> [Exercise inputs]:

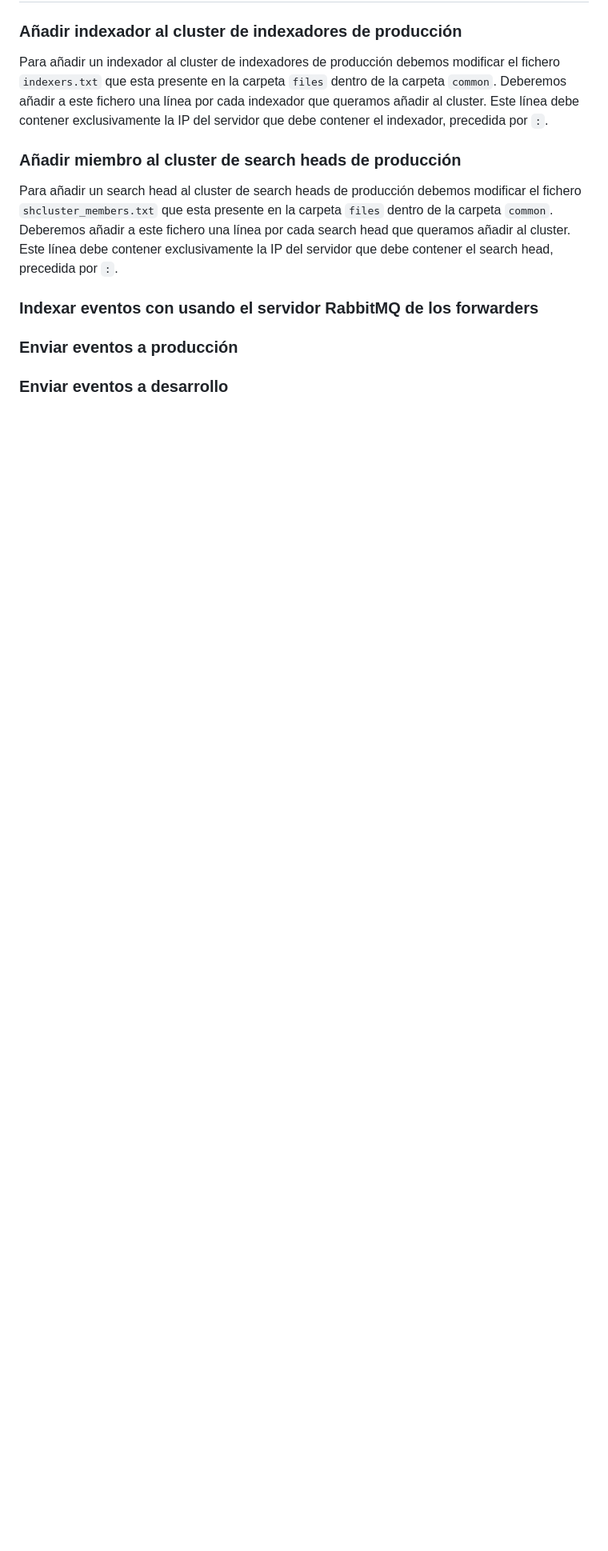
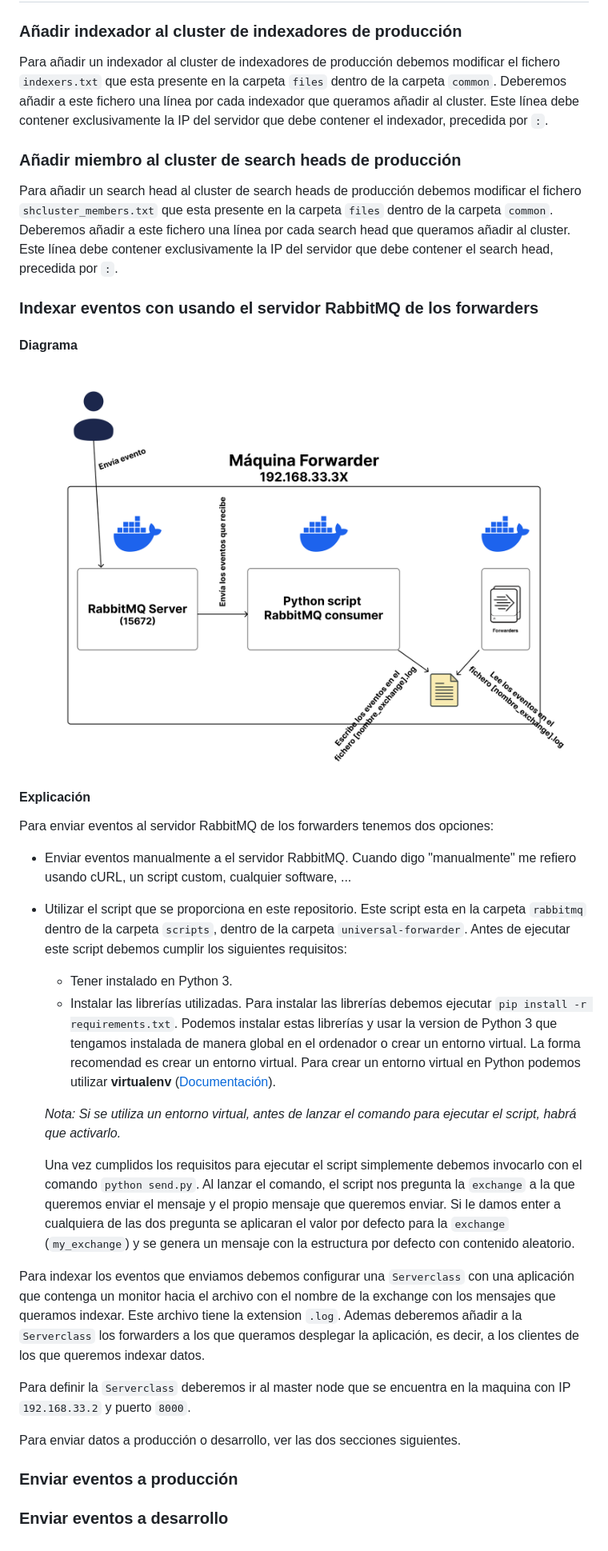
Before and after one commit to carlosfernandezcabrero/splunk-distributed-architecture-docker-vagrant, a Markdown page: README.md, the part around the change. Shown at 80% size. GitHub-like rendering; pictures changed too: images/index-events-with-rabbitmq.png (added); blank space fills up the shorter version.

Commit message:
Fill section "Indexar eventos con usando el servidor RabbitMQ de los forwarders"

```diff
--- a/README.md
+++ b/README.md
@@ -22,6 +22,30 @@ Para añadir un search head al cluster de search heads de producción debemos mo
 
 ### Indexar eventos con usando el servidor RabbitMQ de los forwarders
 
+#### Diagrama
+
+![Alt text](images/index-events-with-rabbitmq.png)
+
+#### Explicación
+
+Para enviar eventos al servidor RabbitMQ de los forwarders tenemos dos opciones:
+
++ Enviar eventos manualmente a el servidor RabbitMQ. Cuando digo "manualmente" me refiero usando cURL, un script custom, cualquier software, ...
+
++ Utilizar el script que se proporciona en este repositorio. Este script esta en la carpeta `rabbitmq` dentro de la carpeta `scripts`, dentro de la carpeta `universal-forwarder`. Antes de ejecutar este script debemos cumplir los siguientes requisitos:
+  + Tener instalado en Python 3.
+  + Instalar las librerías utilizadas. Para instalar las librerías debemos ejecutar `pip install -r requirements.txt`. Podemos instalar estas librerías y usar la version de Python 3 que tengamos instalada de manera global en el ordenador o crear un entorno virtual. La forma recomendad es crear un entorno virtual. Para crear un entorno virtual en Python podemos utilizar **virtualenv** ([Documentación](https://virtualenv.pypa.io/en/latest/index.html)).
+
+  *Nota: Si se utiliza un entorno virtual, antes de lanzar el comando para ejecutar el script, habrá que activarlo.*
+
+  Una vez cumplidos los requisitos para ejecutar el script simplemente debemos invocarlo con el comando `python send.py`. Al lanzar el comando, el script nos pregunta la `exchange` a la que queremos enviar el mensaje y el propio mensaje que queremos enviar. Si le damos enter a cualquiera de las dos pregunta se aplicaran el valor por defecto para la `exchange` (`my_exchange`) y se genera un mensaje con la estructura por defecto con contenido aleatorio.
+
+Para indexar los eventos que enviamos debemos configurar una `Serverclass` con una aplicación que contenga un monitor hacia el archivo con el nombre de la exchange con los mensajes que queramos indexar. Este archivo tiene la extension `.log`. Ademas deberemos añadir a la `Serverclass` los forwarders a los que queramos desplegar la aplicación, es decir, a los clientes de los que queremos indexar datos.
+
+Para definir la `Serverclass` deberemos ir al master node que se encuentra en la maquina con IP `192.168.33.2` y puerto `8000`.
+
+Para enviar datos a producción o desarrollo, ver las dos secciones siguientes.
+
 ### Enviar eventos a producción
 
 ### Enviar eventos a desarrollo
```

> [Instructions to follow]:
Go through the records. Copy each line where "servidor" appears.

> [Result of the task]:
Fill section "Indexar eventos con usando el servidor RabbitMQ de los forwarders"
 ### Indexar eventos con usando el servidor RabbitMQ de los forwarders
+Para enviar eventos al servidor RabbitMQ de los forwarders tenemos dos opciones:
++ Enviar eventos manualmente a el servidor RabbitMQ. Cuando digo "manualmente" me refiero usando cURL, un script custom, cualquier software, ...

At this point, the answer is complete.